[[ DATASET EXTRACT open ]]

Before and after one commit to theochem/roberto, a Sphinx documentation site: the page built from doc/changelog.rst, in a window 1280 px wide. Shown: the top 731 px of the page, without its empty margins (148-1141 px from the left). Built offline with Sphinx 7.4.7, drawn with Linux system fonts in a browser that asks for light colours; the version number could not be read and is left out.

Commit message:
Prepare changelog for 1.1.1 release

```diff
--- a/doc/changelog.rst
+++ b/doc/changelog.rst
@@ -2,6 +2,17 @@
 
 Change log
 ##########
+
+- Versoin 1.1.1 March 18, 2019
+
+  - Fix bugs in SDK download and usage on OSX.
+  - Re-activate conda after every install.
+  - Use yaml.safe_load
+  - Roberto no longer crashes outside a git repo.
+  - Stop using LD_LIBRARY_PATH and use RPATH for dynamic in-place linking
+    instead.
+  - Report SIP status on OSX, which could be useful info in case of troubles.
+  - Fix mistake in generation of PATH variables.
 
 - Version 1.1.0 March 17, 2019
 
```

[[ DATASET EXTRACT closed ]]
[[ DATASET EXTRACT open ]]

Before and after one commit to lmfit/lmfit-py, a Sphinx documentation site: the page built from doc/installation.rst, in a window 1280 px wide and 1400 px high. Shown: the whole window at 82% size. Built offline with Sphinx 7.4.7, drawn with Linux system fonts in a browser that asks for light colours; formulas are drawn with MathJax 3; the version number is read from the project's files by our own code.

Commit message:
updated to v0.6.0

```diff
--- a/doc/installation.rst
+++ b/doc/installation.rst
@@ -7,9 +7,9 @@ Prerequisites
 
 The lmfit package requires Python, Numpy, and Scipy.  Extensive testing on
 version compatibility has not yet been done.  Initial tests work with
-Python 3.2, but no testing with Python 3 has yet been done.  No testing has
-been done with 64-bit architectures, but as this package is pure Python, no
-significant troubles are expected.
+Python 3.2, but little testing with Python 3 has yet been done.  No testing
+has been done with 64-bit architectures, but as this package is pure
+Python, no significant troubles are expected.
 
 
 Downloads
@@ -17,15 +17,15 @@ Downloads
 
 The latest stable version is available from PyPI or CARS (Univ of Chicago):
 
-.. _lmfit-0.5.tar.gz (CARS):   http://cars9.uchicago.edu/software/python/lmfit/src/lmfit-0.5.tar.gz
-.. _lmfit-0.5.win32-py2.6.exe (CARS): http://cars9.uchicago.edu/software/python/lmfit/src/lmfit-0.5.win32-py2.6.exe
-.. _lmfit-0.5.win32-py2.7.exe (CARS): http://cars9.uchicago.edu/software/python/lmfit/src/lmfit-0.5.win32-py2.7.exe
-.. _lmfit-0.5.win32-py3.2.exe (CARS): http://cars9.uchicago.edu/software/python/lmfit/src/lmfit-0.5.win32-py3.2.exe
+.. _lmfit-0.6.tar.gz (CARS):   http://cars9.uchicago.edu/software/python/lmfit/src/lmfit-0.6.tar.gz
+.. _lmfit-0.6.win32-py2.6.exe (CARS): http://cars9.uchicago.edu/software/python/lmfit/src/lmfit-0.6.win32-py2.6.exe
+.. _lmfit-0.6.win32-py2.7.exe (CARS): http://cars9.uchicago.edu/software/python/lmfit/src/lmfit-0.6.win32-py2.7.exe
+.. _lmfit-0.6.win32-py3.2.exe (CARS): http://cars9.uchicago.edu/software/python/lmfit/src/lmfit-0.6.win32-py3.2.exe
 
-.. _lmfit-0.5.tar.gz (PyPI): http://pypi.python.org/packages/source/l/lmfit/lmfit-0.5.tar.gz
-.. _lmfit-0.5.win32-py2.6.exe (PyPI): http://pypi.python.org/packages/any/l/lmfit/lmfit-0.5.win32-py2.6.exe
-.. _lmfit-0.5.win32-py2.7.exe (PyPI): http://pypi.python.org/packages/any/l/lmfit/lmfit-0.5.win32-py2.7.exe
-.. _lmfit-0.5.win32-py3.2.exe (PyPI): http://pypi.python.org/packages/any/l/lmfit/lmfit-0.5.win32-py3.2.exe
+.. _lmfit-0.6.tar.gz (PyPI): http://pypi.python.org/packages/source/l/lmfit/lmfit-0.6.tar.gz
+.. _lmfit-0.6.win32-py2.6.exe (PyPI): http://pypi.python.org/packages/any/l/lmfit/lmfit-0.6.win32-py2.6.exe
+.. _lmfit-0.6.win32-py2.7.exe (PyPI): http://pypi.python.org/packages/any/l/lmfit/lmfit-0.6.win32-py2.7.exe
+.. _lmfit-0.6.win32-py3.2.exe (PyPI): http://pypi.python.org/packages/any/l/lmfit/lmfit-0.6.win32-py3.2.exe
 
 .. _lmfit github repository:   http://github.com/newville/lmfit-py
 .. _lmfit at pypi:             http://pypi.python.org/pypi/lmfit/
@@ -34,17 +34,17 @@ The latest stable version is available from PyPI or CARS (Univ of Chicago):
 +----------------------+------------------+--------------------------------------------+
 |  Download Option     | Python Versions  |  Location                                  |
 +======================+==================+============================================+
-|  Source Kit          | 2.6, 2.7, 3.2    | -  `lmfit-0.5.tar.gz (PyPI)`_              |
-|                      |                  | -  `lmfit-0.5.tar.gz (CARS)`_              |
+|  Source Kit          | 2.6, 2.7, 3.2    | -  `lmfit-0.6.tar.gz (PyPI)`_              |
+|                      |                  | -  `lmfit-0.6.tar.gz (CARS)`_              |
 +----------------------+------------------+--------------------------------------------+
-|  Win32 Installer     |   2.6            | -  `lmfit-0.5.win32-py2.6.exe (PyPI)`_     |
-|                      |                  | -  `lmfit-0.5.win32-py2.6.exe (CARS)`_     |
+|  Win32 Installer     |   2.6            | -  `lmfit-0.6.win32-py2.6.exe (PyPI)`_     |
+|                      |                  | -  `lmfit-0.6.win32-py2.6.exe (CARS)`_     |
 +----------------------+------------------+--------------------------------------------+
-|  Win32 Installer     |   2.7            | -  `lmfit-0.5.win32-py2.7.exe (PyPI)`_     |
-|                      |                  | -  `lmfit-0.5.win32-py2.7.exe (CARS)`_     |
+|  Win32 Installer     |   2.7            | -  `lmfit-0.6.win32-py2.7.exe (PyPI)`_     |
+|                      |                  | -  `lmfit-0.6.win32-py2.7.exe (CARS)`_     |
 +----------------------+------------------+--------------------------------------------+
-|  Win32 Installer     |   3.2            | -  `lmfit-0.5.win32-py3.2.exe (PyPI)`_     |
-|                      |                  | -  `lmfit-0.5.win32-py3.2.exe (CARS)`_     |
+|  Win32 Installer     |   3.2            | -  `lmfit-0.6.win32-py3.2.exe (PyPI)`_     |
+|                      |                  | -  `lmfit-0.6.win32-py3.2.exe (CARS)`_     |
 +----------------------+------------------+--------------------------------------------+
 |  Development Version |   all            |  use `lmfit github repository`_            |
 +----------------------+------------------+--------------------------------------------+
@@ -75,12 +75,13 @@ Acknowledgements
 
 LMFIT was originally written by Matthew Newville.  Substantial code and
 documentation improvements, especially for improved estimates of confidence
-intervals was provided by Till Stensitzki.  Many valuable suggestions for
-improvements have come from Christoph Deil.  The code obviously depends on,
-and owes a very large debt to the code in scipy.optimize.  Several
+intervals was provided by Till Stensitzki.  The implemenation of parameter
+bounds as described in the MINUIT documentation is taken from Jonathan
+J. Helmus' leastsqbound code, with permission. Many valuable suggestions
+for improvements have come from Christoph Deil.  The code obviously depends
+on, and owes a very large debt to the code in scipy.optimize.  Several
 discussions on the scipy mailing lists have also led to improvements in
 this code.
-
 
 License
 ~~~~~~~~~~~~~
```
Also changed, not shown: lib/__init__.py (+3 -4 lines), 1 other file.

[[ DATASET EXTRACT closed ]]

→ **ACTIVITY**
Where a line of the records includes "been", copy it.

→ **WRITTEN RESPONSE**
 version compatibility has not yet been done.  Initial tests work with
-Python 3.2, but no testing with Python 3 has yet been done.  No testing has
-been done with 64-bit architectures, but as this package is pure Python, no
+Python 3.2, but little testing with Python 3 has yet been done.  No testing
+has been done with 64-bit architectures, but as this package is pure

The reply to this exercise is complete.